We also look into an obvious set of assets tied to geopolitical risk: Defense and Cybersecurity stocks, and gold. GS Aerospace and Defense Analyst Noah Poponak observes a clear relationship between geopolitical escalations and defense spending, but reminds us that the defense budget was already inflecting from its recent trough, a key driver behind his Attractive view on the Defense sector.

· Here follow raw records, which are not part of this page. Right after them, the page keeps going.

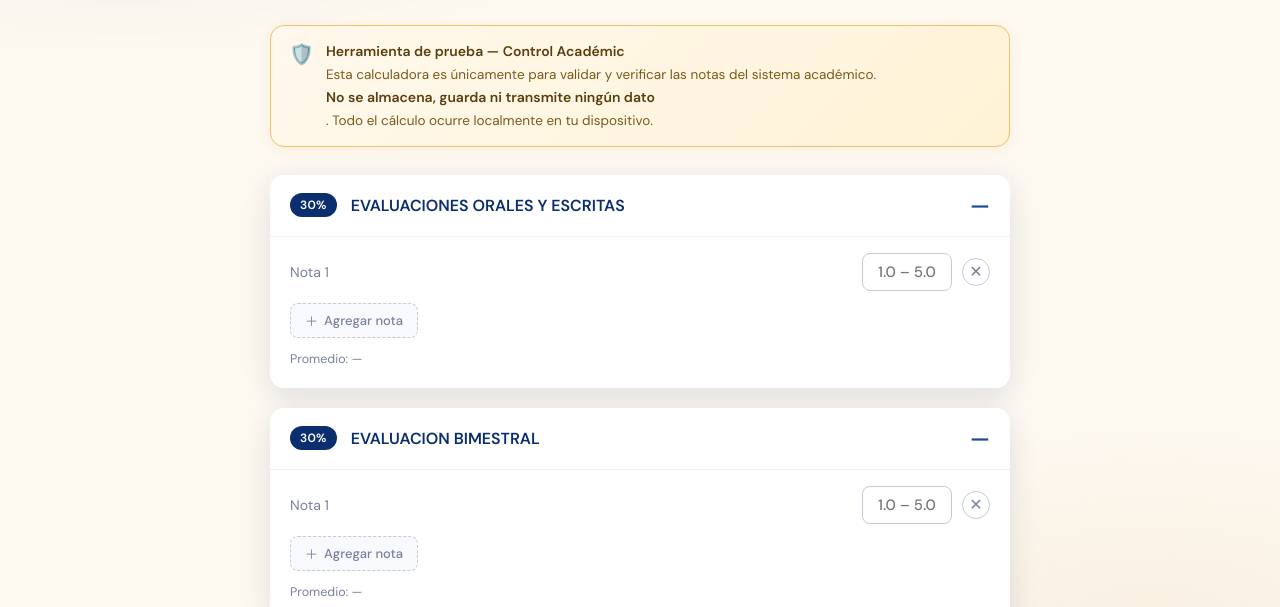
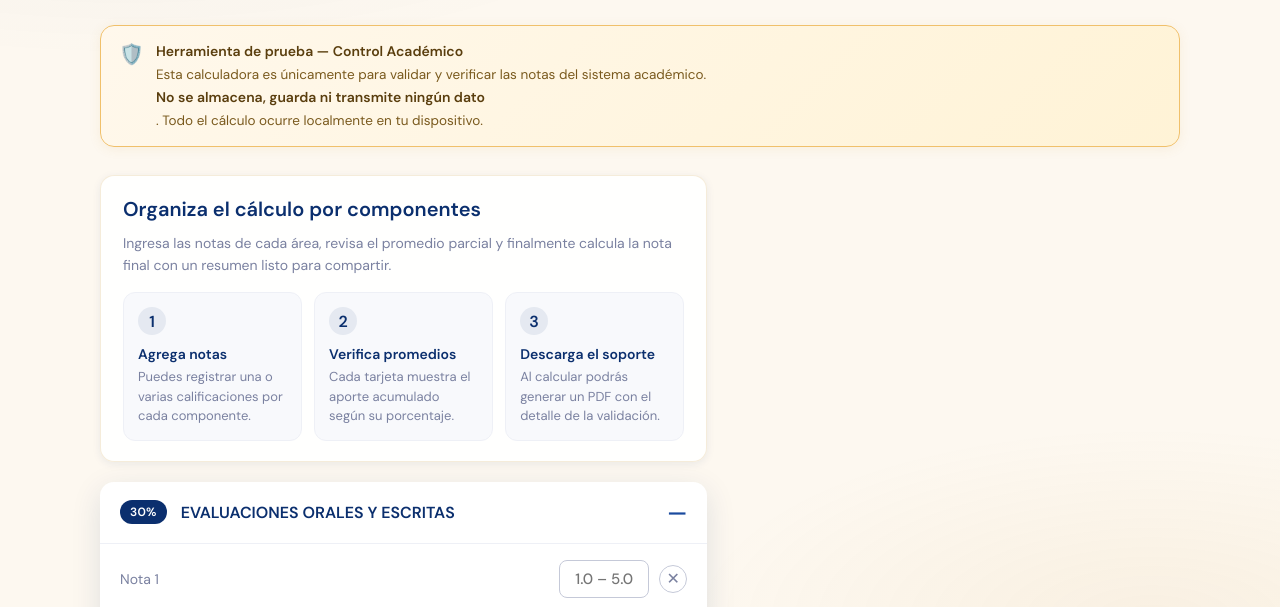
Before and after one commit to JMontes1986/Validador-de-Nota-Final, a plain HTML site: page index.html in a window 1280 px wide. Shown: the part 181-788 px from the top of the page. Drawn offline with nearby package versions, Linux system fonts and the light colour scheme.

Commit message:
Update index.html

```diff
--- a/index.html
+++ b/index.html
@@ -23,6 +23,7 @@
     --danger: #d94040;
     --success: #1e8a5e;
     --success-bg: #e8f7f1;
+    --success-border: #8fd9b8;
     --fail-bg: #fdeaea;
     --shadow-sm: 0 2px 8px rgba(11,47,110,0.08);
     --shadow-md: 0 8px 30px rgba(11,47,110,0.12);
@@ -53,7 +54,7 @@
   .page-wrapper {
     position: relative;
     z-index: 1;
-    max-width: 780px;
+    max-width: 1120px;
     margin: 0 auto;
     padding: 30px 20px 60px;
   }
@@ -136,6 +137,82 @@
     font-size: 14px;
     margin-bottom: 2px;
     color: #5a3e0e;
+  }
+
+  .workspace {
+    display: grid;
+    grid-template-columns: minmax(0, 1.15fr) minmax(320px, 0.85fr);
+    gap: 24px;
+    align-items: start;
+  }
+
+  .input-column,
+  .summary-column {
+    display: flex;
+    flex-direction: column;
+    gap: 20px;
+  }
+
+  .intro-card {
+    background: rgba(255,255,255,0.9);
+    border: 1px solid rgba(201,149,58,0.18);
+    border-radius: var(--radius);
+    padding: 20px 22px;
+    box-shadow: var(--shadow-sm);
+    animation: fadeUp 0.5s 0.12s ease both;
+  }
+
+  .intro-title {
+    font-size: 20px;
+    color: var(--navy);
+    font-weight: 700;
+    margin-bottom: 10px;
+  }
+
+  .intro-copy {
+    color: var(--gray-500);
+    line-height: 1.6;
+    font-size: 14px;
+    margin-bottom: 16px;
+  }
+
+  .intro-steps {
+    display: grid;
+    grid-template-columns: repeat(auto-fit, minmax(160px, 1fr));
+    gap: 12px;
+  }
+
+  .step-card {
+    background: var(--gray-50);
+    border: 1px solid var(--gray-100);
+    border-radius: 12px;
+    padding: 14px;
+  }
+
+  .step-card span {
+    display: inline-flex;
+    align-items: center;
+    justify-content: center;
+    width: 28px;
+    height: 28px;
+    border-radius: 50%;
+    background: rgba(11,47,110,0.08);
+    color: var(--navy);
+    font-weight: 700;
+    margin-bottom: 10px;
+  }
+
+  .step-card strong {
+    display: block;
+    color: var(--navy);
+    margin-bottom: 4px;
+    font-size: 14px;
+  }
+
+  .step-card p {
+    font-size: 13px;
+    color: var(--gray-500);
+    line-height: 1.5;
   }
 
   /* ─── Card ─── */
@@ -307,9 +384,10 @@
     color: white;
     border-radius: var(--radius);
     padding: 28px 24px;
+    position: sticky;
+    top: 24px;
     box-shadow: var(--shadow-lg);
     animation: fadeUp 0.5s 0.4s ease both;
-    position: relative;
     overflow: hidden;
   }
 
@@ -356,6 +434,18 @@
     font-weight: 500;
     opacity: 0.85;
     margin-top: 6px;
+  }
+
+  .summary-hint {
+    margin-top: 14px;
+    padding: 12px 14px;
+    background: var(--success-bg);
+    border: 1px solid var(--success-border);
+    border-radius: 12px;
+    color: var(--success);
+    font-size: 13px;
+    line-height: 1.5;
+    font-weight: 500;
   }
 
   .summary-breakdown {
@@ -484,8 +574,19 @@
     to   { opacity: 1; transform: translateX(0); }
   }
 
-  @media (max-width: 500px) {
+ @media (max-width: 960px) {
+    .workspace {
+      grid-template-columns: 1fr;
+    }
+
+    .summary-card {
+      position: static;
+    }
+  }
+
+ @media (max-width: 500px) {
     .summary-breakdown { grid-template-columns: repeat(2, 1fr); }
+  .intro-steps { grid-template-columns: 1fr; }
   }
 </style>
 </head>
@@ -507,23 +608,50 @@
   <div class="notice">
     <span class="notice-icon">🛡️</span>
     <div class="notice-text">
-      <strong>Herramienta de prueba — Control Académic</strong>
+      <strong>Herramienta de prueba — Control Académico</strong>
       Esta calculadora es únicamente para validar y verificar las notas del sistema académico. <strong>No se almacena, guarda ni transmite ningún dato</strong>. Todo el cálculo ocurre localmente en tu dispositivo.
     </div>
   </div>
 
-  <!-- Grade sections -->
-  <div id="sections-container"></div>
+  <div class="workspace">
+    <section class="input-column">
+      <div class="intro-card">
+        <div class="intro-title">Organiza el cálculo por componentes</div>
+        <p class="intro-copy">Ingresa las notas de cada área, revisa el promedio parcial y finalmente calcula la nota final con un resumen listo para compartir.</p>
+        <div class="intro-steps">
+          <div class="step-card">
+            <span>1</span>
+            <strong>Agrega notas</strong>
+            <p>Puedes registrar una o varias calificaciones por cada componente.</p>
+          </div>
+          <div class="step-card">
+            <span>2</span>
+            <strong>Verifica promedios</strong>
+            <p>Cada tarjeta muestra el aporte acumulado según su porcentaje.</p>
+          </div>
+          <div class="step-card">
+            <span>3</span>
+            <strong>Descarga el soporte</strong>
+            <p>Al calcular podrás generar un PDF con el detalle de la validación.</p>
+          </div>
+        </div>
+      </div>
+
+      <!-- Grade sections -->
+      <div id="sections-container"></div>
 
   <!-- Calculate button -->
-  <button class="calc-btn" onclick="calcular()">✦ Calcular Nota Final</button>
+      <button class="calc-btn" onclick="calcular()">✦ Calcular Nota Final</button>
+    </section>
 
-  <!-- Summary -->
-  <div class="summary-card" id="summary" style="display:none; margin-top:20px;">
+  <aside class="summary-column">
+      <!-- Summary -->
+      <div class="summary-card" id="summary" style="display:none;">
     <div style="position:relative;z-index:1;">
       <div class="summary-label">Nota Final Calculada</div>
       <div class="summary-score" id="score-display">—</div>
       <div class="summary-verdict" id="verdict-display"></div>
+      <div class="summary-hint" id="pdf-hint">Al momento de realizar el cálculo de la nota puedes descargar la información en un archivo PDF.</div>
       <div class="summary-breakdown" id="breakdown-display"></div>
       <div class="actions-bar">
         <button class="download-btn" id="download-report-btn" onclick="downloadReport()">
@@ -532,6 +660,8 @@
       </div>
       <div class="summary-note" id="summary-note"></div>
     </div>
+      </div>
+    </aside>
   </div>
 
   <footer>
```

Security Software Analyst Gabriela Borges highlights two stocks exposed to cyber: FEYE and VRNT. And Jeff Currie and Mikhail Sprogis of GS Commodities Research ask whether gold is truly a good geopolitical hedge. Their answer: It can be if the event involves currency debasement, but implementation is important. This analysis, however, doesn’t take into consideration gold market liquidity itself, which can be crucial when deciding to hedge via physical gold in a vault versus COMEX gold futures. Using a gold futures contract as the basis of the hedge makes the implicit assumption that market liquidity will not be a problem in the realization of a geopolitical event. The importance of liquidity was tested during the collapse of Lehman Brothers in September 2008. Gold prices declined sharply as both traded volumes and open interest on the exchange plummeted. After this liquidity event, investors became more conscious of the physical vs. futures market distinction and began to demand more physical gold or physically-backed ETFs as a hedge against black-swan events. The lesson learned was that if gold liquidity dries up along with the broader market’s, so does your hedge—unless it is physical gold in a vault, the true “hedge of last resort.”